EXERCISE DIRECTIONS: Your output should be each line from the material below that has the word "notebooks".
[[ INPUT FOR THIS TASK open ]]
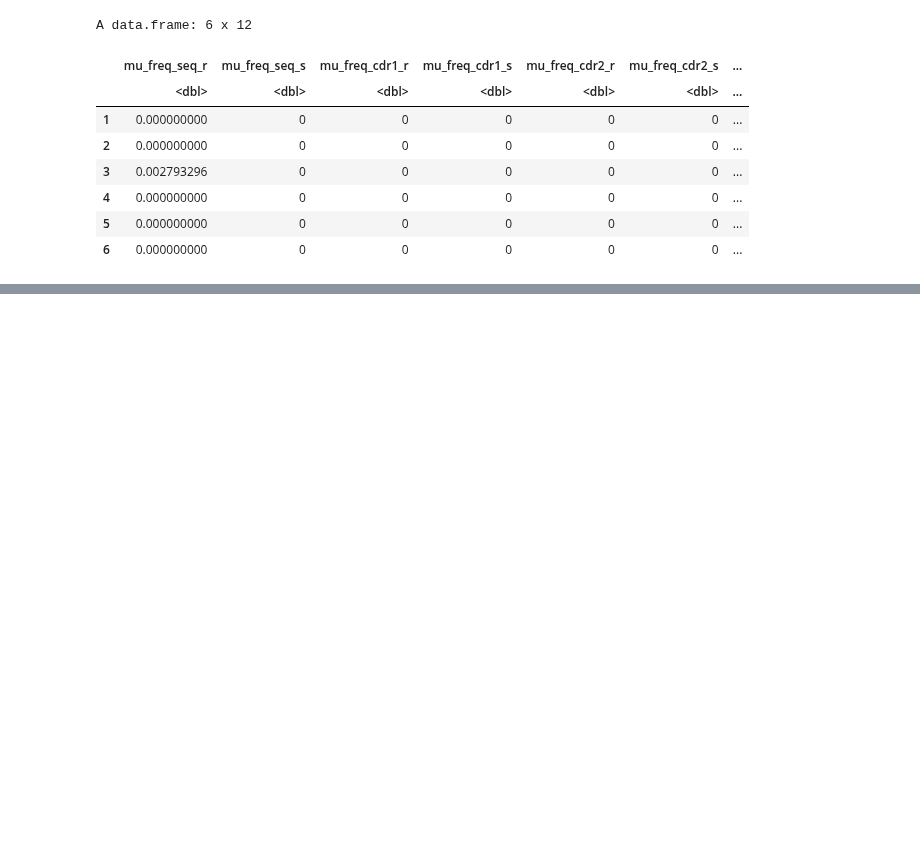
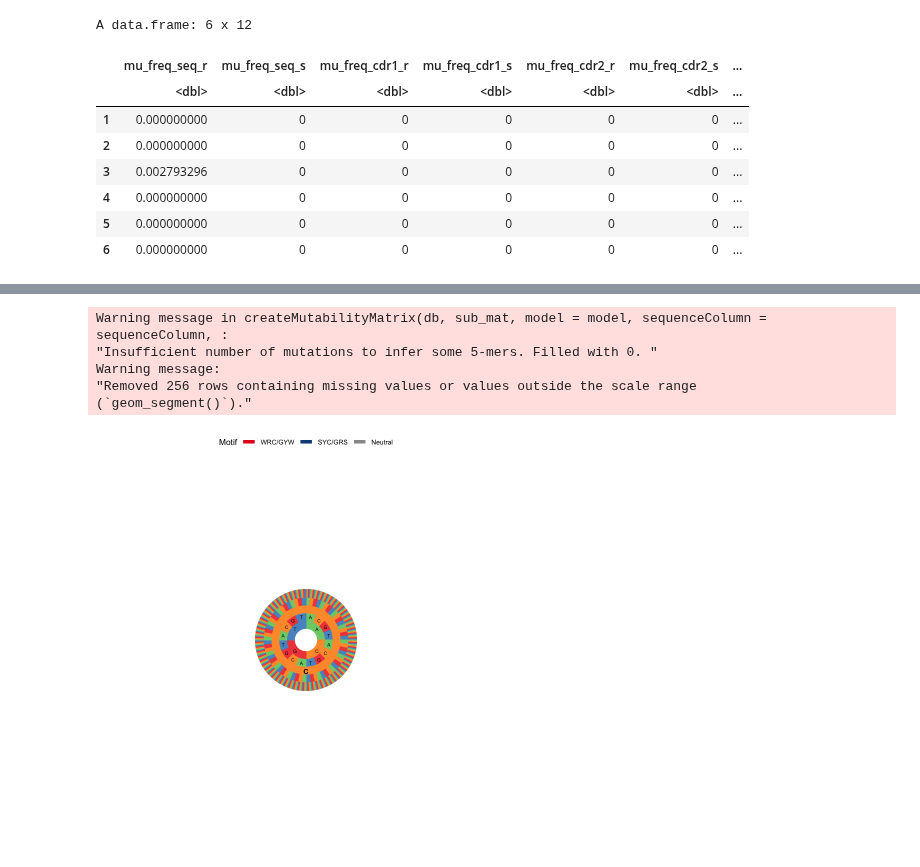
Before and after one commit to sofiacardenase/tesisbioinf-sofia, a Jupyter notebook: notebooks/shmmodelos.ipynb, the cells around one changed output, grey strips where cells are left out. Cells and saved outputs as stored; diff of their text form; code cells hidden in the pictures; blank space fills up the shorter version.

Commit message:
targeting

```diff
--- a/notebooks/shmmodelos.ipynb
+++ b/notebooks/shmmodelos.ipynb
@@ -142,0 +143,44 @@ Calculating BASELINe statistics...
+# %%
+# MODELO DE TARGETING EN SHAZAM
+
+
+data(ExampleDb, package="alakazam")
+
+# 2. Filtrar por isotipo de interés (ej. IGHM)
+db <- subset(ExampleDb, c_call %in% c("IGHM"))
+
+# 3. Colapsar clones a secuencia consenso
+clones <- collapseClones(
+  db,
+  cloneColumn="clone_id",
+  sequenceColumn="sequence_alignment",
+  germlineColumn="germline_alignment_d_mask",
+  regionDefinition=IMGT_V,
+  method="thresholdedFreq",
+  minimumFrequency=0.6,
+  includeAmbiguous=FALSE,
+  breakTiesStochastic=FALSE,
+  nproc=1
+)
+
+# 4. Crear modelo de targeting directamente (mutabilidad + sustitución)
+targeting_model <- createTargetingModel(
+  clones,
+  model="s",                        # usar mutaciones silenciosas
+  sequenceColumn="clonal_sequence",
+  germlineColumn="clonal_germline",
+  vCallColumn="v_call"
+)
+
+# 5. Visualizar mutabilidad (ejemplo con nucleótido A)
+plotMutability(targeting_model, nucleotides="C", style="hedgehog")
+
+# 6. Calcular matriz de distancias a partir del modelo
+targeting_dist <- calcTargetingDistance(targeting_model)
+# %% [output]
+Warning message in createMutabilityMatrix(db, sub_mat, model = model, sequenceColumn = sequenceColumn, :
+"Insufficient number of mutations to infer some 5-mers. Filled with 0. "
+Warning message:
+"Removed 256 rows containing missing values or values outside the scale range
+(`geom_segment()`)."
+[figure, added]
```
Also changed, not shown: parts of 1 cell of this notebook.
[[ INPUT FOR THIS TASK closed ]]
[[ INPUT FOR THIS TASK open ]]
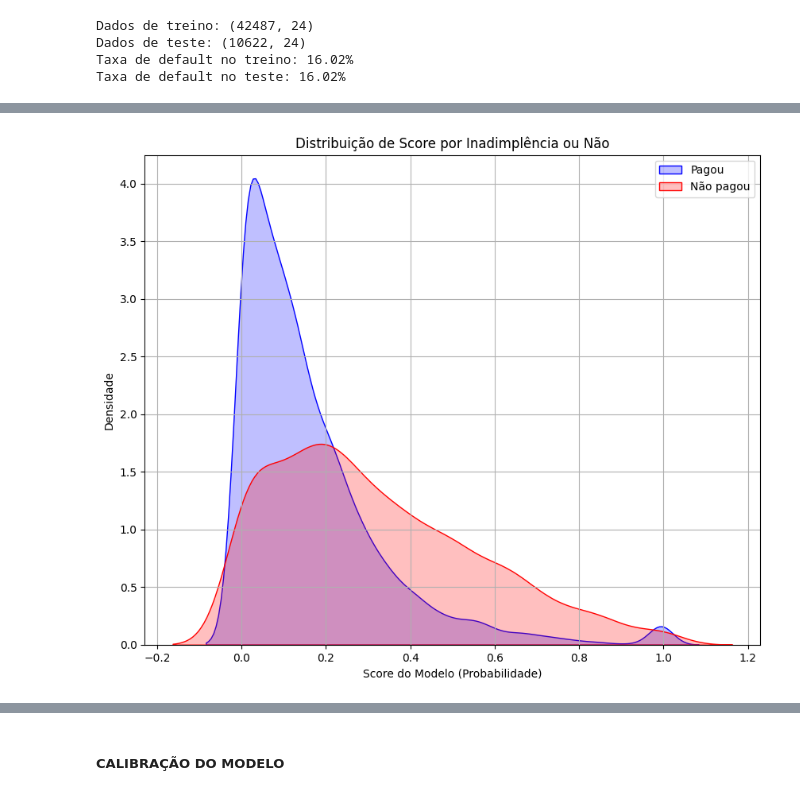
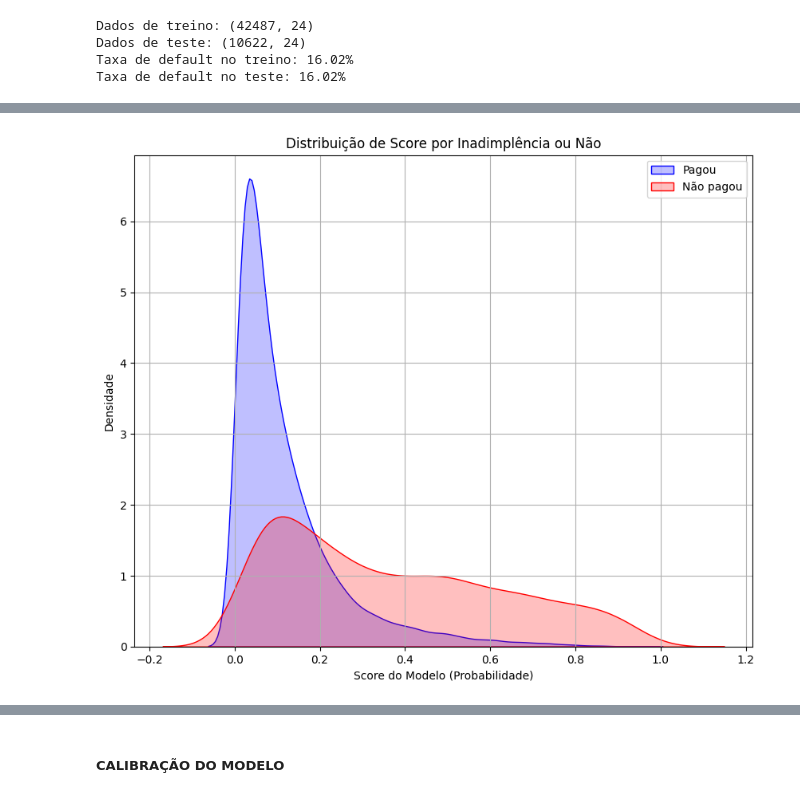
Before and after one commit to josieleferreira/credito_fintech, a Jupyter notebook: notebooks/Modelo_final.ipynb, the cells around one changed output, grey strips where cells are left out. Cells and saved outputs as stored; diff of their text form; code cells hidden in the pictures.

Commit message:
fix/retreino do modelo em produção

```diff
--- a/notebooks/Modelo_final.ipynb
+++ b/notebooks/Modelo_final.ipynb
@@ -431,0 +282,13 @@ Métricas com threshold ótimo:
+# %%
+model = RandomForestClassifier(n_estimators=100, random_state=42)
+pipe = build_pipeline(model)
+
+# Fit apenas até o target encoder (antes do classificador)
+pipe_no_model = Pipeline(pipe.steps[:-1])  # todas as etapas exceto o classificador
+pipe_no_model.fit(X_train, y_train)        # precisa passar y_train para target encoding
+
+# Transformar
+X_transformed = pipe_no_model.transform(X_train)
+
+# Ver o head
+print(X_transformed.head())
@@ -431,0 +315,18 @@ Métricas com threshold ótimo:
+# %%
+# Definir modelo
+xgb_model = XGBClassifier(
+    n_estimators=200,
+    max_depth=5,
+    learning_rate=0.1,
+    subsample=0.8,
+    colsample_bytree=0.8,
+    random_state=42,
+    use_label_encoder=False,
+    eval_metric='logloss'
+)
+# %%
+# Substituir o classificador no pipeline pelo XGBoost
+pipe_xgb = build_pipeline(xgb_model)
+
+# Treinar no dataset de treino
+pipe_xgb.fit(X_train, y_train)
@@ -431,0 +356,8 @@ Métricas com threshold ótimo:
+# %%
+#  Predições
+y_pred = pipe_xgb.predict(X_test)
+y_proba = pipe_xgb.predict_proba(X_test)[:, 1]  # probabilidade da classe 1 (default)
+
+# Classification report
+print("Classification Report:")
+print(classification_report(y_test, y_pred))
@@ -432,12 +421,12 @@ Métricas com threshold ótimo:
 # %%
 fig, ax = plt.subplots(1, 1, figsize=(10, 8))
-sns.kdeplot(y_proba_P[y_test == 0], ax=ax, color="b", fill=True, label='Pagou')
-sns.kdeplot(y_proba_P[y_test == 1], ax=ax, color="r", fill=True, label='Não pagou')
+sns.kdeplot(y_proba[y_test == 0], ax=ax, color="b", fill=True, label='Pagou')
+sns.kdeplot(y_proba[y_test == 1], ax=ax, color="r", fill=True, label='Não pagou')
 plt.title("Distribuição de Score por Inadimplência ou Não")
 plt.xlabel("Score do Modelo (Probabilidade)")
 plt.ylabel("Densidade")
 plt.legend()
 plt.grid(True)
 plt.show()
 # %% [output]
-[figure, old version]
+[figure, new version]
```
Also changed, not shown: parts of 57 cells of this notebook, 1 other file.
[[ INPUT FOR THIS TASK closed ]]
[[ INPUT FOR THIS TASK open ]]
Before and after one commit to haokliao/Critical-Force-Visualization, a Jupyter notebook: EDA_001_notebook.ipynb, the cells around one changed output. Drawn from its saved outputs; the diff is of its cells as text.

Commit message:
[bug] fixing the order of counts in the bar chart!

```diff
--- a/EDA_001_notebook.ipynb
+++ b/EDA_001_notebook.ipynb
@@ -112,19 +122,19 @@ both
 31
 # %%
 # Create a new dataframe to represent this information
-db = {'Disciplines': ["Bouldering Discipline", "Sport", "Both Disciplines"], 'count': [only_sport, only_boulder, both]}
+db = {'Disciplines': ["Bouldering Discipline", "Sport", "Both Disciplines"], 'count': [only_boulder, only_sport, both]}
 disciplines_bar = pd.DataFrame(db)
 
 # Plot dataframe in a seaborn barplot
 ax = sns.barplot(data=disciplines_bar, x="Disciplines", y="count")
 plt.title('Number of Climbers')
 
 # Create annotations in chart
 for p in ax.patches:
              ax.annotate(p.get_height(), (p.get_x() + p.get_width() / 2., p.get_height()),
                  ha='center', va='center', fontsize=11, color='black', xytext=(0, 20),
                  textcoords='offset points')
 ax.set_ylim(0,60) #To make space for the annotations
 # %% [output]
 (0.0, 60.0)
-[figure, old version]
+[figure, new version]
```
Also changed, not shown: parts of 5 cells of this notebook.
[[ INPUT FOR THIS TASK closed ]]
SOLVED PROBLEM:
Before and after one commit to sofiacardenase/tesisbioinf-sofia, a Jupyter notebook: notebooks/shmmodelos.ipynb, the cells around one changed output, grey strips where cells are left out. Cells and saved outputs as stored; diff of their text form; code cells hidden in the pictures; blank space fills up the shorter version.
--- a/notebooks/shmmodelos.ipynb
+++ b/notebooks/shmmodelos.ipynb
Before and after one commit to josieleferreira/credito_fintech, a Jupyter notebook: notebooks/Modelo_final.ipynb, the cells around one changed output, grey strips where cells are left out. Cells and saved outputs as stored; diff of their text form; code cells hidden in the pictures.
--- a/notebooks/Modelo_final.ipynb
+++ b/notebooks/Modelo_final.ipynb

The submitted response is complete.